Before and after images:
◇ ◇ ◇ ◇ ◇
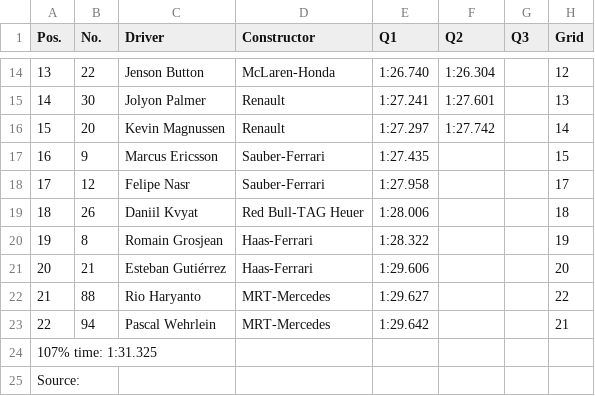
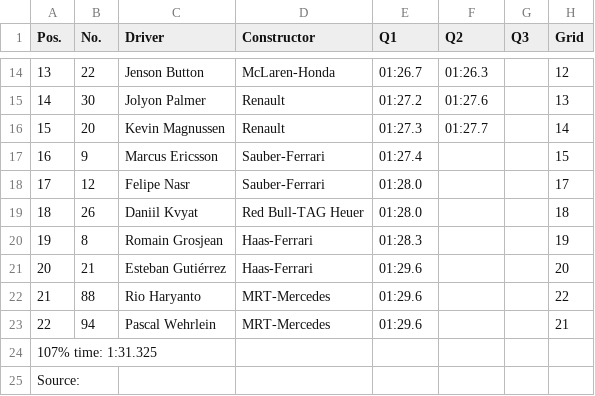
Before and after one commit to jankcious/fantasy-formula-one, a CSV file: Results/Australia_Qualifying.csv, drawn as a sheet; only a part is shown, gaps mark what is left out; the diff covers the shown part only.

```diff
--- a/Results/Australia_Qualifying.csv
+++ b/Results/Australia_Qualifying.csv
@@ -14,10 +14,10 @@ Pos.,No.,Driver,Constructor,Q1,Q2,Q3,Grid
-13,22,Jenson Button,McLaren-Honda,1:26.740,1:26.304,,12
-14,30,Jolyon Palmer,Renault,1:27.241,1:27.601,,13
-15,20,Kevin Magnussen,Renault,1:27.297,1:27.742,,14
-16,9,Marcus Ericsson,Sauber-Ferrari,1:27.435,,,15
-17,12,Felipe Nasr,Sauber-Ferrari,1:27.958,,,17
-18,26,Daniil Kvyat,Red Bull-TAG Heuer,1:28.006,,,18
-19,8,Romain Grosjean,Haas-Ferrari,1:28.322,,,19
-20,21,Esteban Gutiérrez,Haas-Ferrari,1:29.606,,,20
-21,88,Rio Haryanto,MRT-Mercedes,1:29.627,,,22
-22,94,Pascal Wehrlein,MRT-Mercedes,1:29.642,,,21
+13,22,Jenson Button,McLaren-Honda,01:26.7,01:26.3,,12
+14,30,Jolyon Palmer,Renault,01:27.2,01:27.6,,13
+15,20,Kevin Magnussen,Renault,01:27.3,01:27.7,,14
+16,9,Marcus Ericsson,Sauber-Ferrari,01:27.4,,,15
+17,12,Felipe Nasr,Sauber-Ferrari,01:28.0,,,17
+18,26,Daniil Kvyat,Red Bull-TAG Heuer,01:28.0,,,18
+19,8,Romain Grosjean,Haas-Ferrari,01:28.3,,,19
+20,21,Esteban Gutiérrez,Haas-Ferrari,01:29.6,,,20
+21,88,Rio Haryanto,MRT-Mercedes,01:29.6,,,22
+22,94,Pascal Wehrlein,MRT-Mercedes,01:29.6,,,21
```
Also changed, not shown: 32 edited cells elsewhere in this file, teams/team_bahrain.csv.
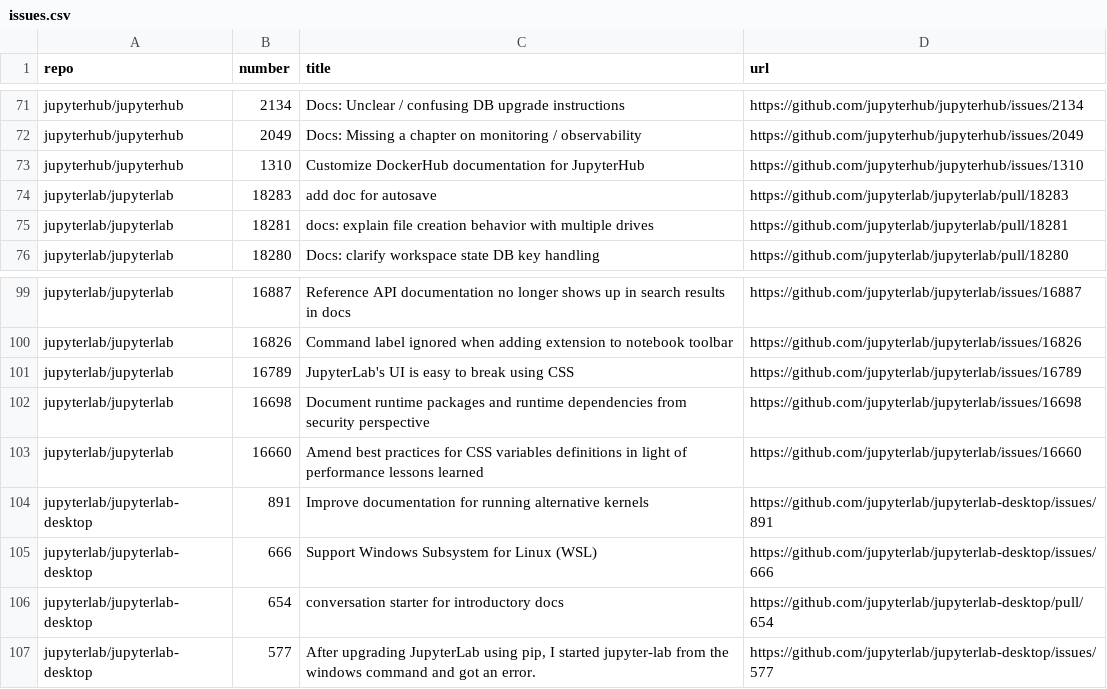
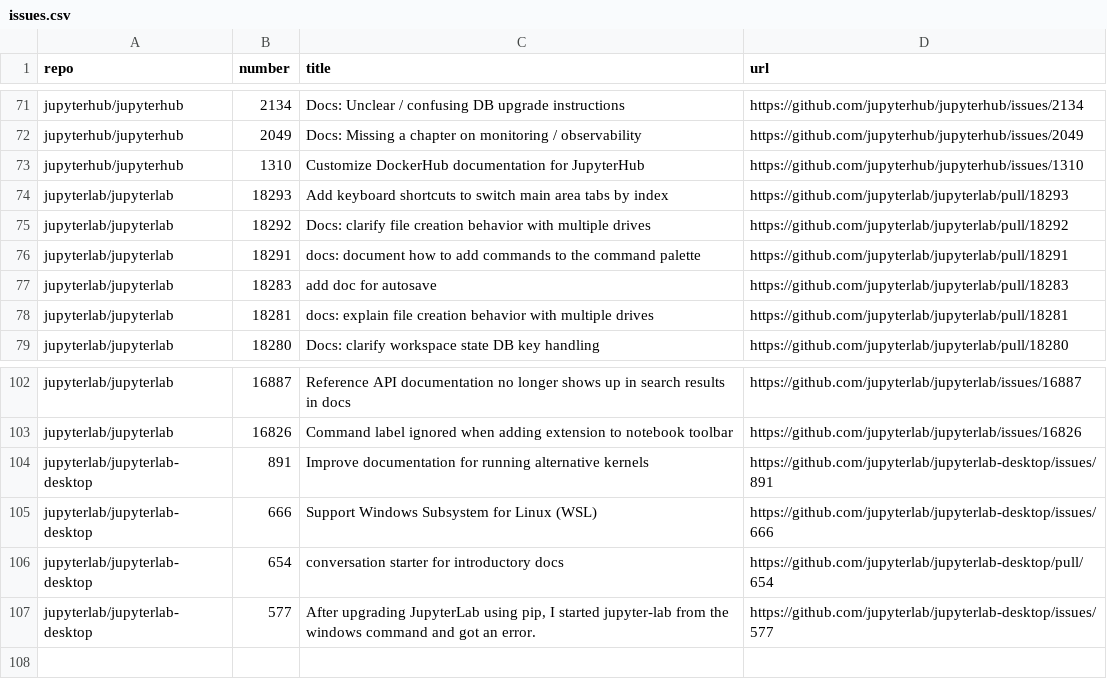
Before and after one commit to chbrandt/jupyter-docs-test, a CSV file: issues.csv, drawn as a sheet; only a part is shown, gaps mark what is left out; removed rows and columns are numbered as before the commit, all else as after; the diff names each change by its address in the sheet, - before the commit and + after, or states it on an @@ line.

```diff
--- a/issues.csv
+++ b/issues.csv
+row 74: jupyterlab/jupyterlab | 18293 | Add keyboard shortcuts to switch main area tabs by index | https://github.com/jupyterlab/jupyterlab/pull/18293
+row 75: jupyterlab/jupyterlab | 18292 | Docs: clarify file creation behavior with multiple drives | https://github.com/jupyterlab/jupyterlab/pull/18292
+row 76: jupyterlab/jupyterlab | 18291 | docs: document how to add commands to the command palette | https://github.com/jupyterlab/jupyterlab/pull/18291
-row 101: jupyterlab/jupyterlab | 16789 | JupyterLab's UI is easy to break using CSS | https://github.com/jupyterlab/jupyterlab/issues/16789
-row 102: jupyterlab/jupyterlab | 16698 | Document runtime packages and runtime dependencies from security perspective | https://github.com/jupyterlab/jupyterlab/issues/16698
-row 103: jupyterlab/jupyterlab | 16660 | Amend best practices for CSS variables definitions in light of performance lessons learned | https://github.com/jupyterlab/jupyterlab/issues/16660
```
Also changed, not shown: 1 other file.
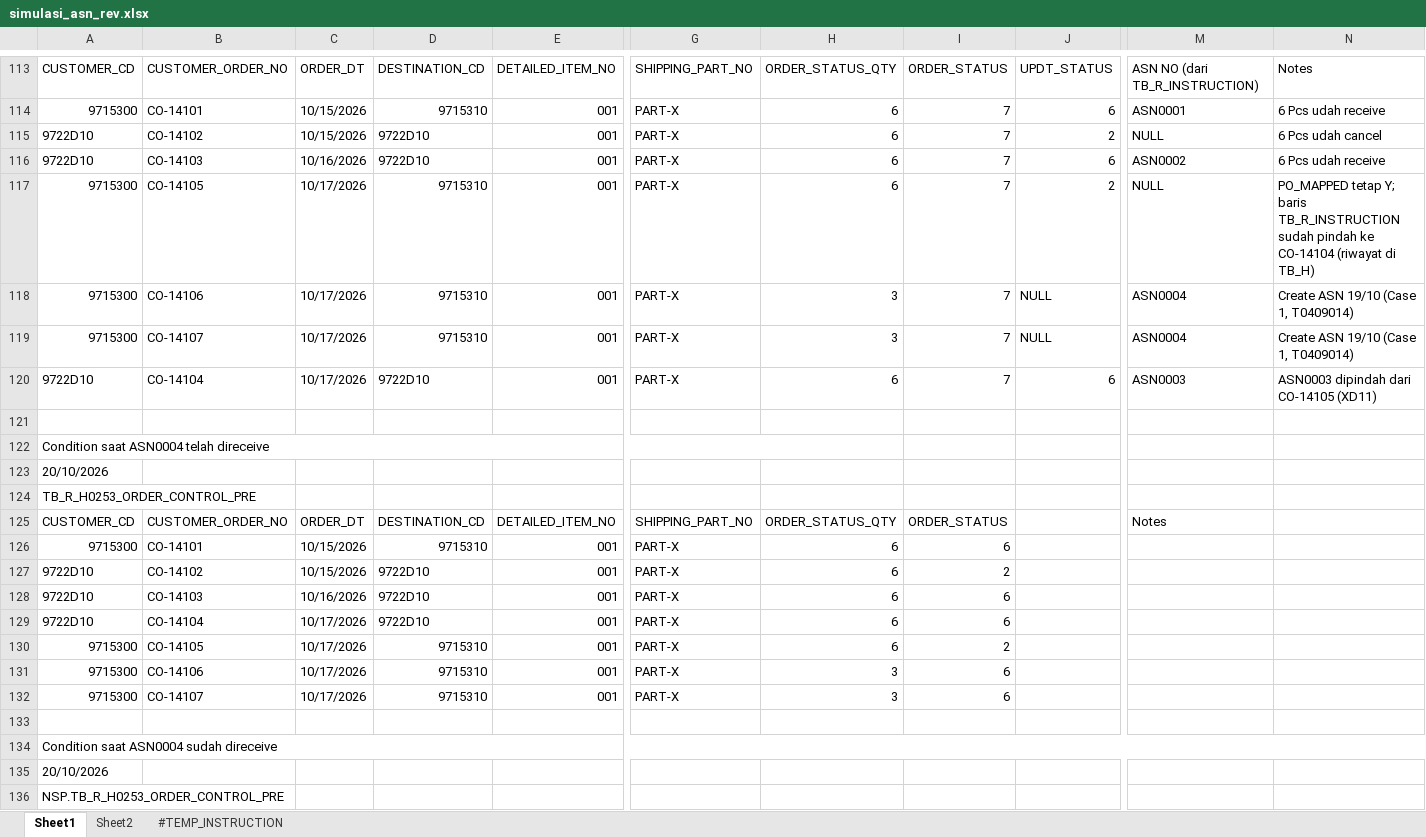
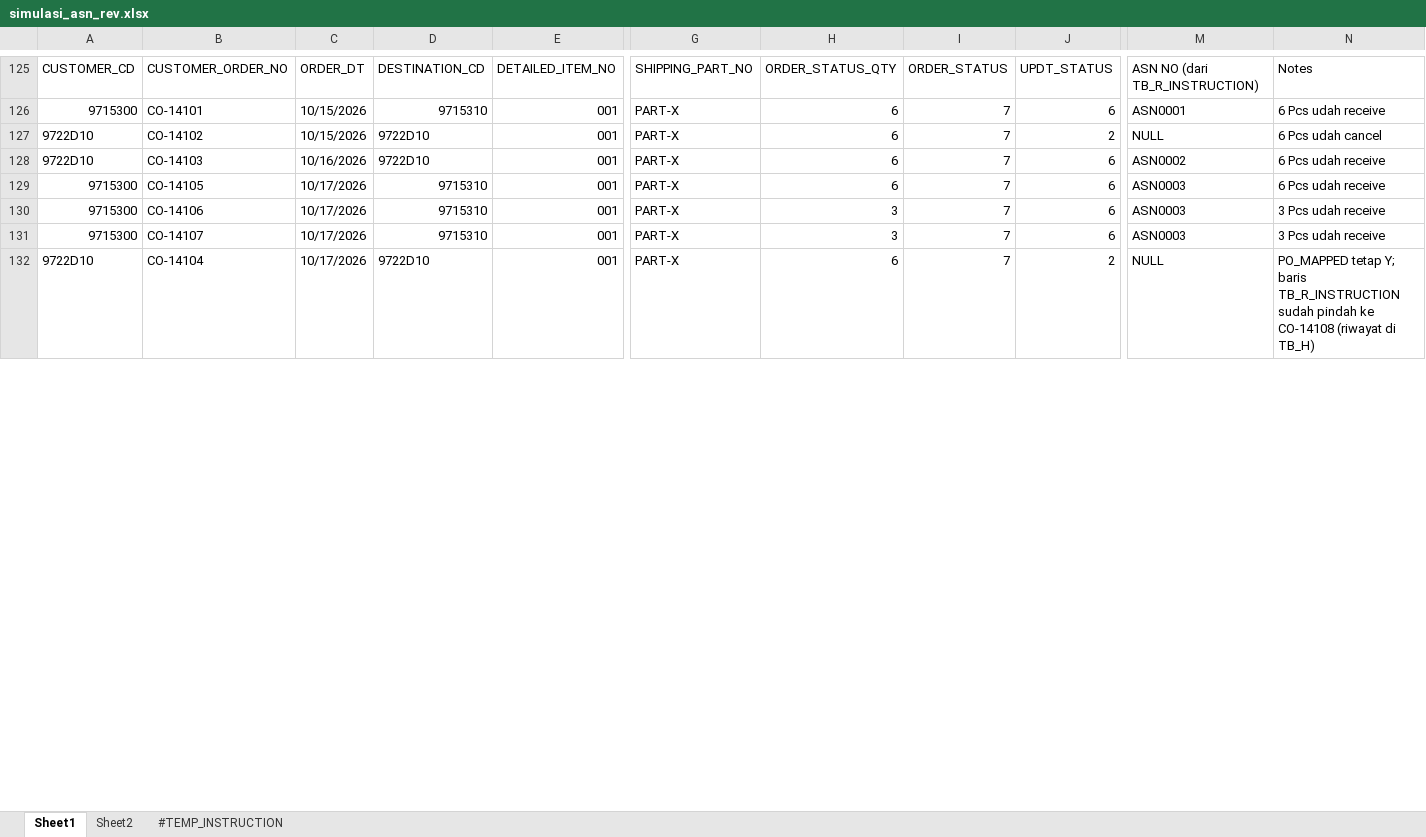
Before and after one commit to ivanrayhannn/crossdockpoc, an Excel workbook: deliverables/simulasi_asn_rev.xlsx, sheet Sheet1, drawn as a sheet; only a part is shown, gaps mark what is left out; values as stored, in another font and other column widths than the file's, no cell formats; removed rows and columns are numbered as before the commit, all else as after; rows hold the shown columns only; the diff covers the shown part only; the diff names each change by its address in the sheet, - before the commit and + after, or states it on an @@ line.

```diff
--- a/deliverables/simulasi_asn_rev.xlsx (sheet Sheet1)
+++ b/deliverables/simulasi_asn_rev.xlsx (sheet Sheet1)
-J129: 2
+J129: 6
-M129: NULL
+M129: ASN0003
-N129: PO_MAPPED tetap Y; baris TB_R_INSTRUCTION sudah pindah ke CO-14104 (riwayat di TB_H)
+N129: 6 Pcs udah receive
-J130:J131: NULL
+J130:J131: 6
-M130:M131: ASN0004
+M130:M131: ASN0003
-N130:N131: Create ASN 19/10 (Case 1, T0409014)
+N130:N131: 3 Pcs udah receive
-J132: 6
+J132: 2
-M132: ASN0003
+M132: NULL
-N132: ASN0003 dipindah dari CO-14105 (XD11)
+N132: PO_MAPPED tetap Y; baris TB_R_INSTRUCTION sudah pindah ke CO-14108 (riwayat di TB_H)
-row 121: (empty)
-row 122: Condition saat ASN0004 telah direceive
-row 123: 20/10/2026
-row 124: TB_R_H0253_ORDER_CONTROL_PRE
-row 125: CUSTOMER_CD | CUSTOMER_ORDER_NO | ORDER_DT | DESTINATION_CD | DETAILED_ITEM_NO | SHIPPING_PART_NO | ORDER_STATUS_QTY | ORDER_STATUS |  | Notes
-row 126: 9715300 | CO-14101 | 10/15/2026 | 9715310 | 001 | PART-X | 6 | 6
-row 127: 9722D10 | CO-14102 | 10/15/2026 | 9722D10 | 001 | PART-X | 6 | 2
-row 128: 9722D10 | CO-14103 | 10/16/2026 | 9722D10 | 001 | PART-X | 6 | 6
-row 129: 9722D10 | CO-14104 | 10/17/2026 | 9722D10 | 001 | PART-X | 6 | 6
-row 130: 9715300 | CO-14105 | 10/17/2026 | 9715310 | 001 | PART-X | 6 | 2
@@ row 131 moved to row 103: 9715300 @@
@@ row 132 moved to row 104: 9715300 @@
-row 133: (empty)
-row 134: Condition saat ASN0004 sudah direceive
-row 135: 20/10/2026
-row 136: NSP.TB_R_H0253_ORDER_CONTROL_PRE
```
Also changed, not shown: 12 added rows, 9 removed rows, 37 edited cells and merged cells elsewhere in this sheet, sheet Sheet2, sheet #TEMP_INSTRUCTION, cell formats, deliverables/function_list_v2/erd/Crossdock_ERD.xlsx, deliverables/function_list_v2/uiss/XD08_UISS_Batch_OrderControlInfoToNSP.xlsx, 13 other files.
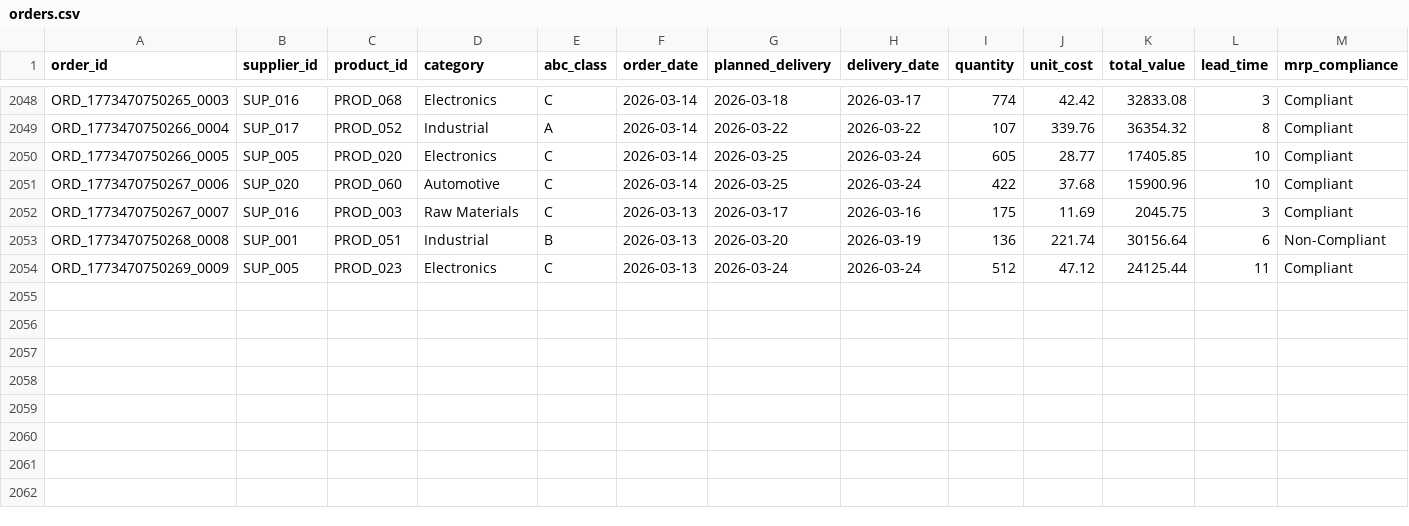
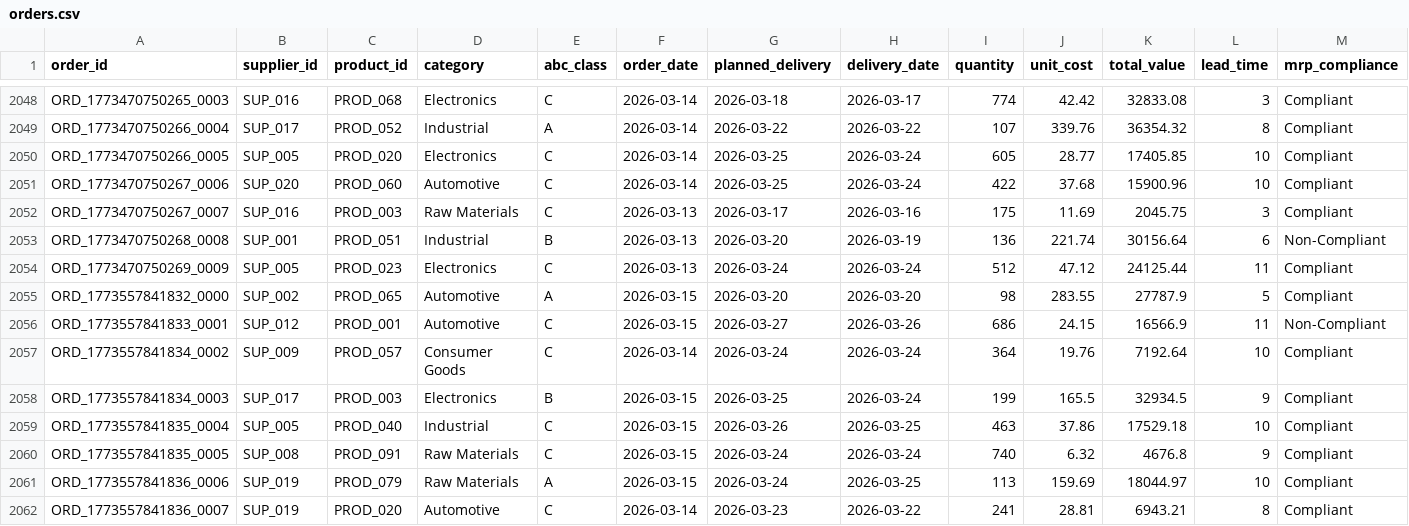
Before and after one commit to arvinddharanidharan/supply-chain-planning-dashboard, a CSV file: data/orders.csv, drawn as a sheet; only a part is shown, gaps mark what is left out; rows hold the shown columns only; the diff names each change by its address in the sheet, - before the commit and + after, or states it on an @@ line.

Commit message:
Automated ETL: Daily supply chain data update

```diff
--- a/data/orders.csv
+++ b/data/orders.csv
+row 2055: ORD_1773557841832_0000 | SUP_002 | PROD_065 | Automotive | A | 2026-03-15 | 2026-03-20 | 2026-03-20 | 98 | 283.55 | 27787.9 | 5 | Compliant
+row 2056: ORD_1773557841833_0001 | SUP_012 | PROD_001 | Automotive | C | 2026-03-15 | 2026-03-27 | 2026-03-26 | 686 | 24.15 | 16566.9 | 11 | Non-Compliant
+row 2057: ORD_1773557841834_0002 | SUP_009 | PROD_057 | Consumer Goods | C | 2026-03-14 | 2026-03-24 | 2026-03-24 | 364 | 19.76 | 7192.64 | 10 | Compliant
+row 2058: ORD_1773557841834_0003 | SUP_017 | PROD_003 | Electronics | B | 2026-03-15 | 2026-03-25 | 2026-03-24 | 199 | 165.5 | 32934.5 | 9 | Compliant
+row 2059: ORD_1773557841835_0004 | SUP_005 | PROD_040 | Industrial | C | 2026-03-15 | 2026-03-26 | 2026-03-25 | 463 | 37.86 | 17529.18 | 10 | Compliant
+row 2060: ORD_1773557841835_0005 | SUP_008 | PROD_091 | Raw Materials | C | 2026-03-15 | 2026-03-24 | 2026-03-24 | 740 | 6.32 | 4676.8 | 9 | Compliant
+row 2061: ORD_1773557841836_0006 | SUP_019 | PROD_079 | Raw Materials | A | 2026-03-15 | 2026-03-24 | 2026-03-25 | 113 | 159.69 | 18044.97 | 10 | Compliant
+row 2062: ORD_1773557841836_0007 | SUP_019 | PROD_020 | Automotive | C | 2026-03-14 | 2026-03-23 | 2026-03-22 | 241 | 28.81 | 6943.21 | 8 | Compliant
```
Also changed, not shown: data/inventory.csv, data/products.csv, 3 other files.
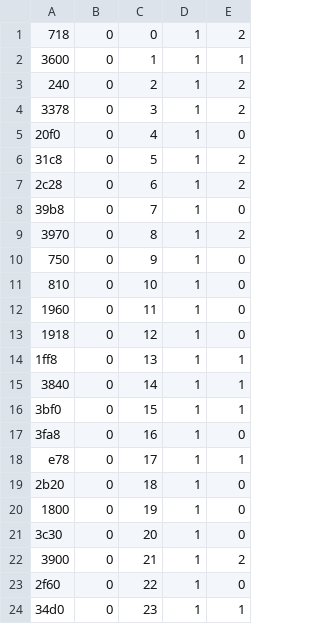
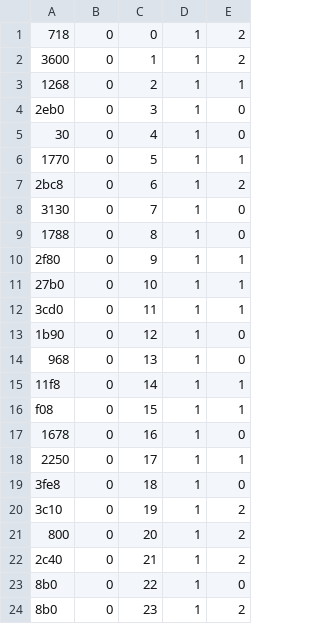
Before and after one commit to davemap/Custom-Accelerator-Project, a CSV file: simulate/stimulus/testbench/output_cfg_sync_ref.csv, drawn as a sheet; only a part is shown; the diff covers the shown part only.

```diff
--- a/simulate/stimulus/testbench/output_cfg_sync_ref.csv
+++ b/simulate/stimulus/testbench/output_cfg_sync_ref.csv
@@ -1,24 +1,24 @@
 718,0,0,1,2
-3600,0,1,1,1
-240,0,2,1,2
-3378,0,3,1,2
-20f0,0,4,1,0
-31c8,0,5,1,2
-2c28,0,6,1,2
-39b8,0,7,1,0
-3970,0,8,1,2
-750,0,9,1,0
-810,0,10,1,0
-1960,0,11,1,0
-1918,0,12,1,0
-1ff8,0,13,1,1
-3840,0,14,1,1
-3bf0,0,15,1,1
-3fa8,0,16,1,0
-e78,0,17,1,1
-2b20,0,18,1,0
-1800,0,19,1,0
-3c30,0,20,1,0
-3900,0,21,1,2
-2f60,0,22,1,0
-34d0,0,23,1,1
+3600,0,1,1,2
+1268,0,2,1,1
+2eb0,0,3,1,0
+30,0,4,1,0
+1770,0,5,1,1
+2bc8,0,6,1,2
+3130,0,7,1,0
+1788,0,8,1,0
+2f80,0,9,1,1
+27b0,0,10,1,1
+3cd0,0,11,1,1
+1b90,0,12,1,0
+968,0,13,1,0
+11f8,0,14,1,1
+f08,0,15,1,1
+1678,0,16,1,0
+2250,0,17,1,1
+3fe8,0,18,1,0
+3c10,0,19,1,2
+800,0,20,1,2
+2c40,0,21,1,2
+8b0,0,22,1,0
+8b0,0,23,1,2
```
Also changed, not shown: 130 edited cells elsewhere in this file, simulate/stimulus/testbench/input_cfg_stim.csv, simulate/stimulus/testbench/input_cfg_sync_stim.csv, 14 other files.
◇ ◇ ◇ ◇ ◇
_Problem details:_
Go through the records and copy each line with "deliverables" in it.

_Answer section:_
Before and after one commit to ivanrayhannn/crossdockpoc, an Excel workbook: deliverables/simulasi_asn_rev.xlsx, sheet Sheet1, drawn as a sheet; only a part is shown, gaps mark what is left out; values as stored, in another font and other column widths than the file's, no cell formats; removed rows and columns are numbered as before the commit, all else as after; rows hold the shown columns only; the diff covers the shown part only; the diff names each change by its address in the sheet, - before the commit and + after, or states it on an @@ line.
--- a/deliverables/simulasi_asn_rev.xlsx (sheet Sheet1)
+++ b/deliverables/simulasi_asn_rev.xlsx (sheet Sheet1)
Also changed, not shown: 12 added rows, 9 removed rows, 37 edited cells and merged cells elsewhere in this sheet, sheet Sheet2, sheet #TEMP_INSTRUCTION, cell formats, deliverables/function_list_v2/erd/Crossdock_ERD.xlsx, deliverables/function_list_v2/uiss/XD08_UISS_Batch_OrderControlInfoToNSP.xlsx, 13 other files.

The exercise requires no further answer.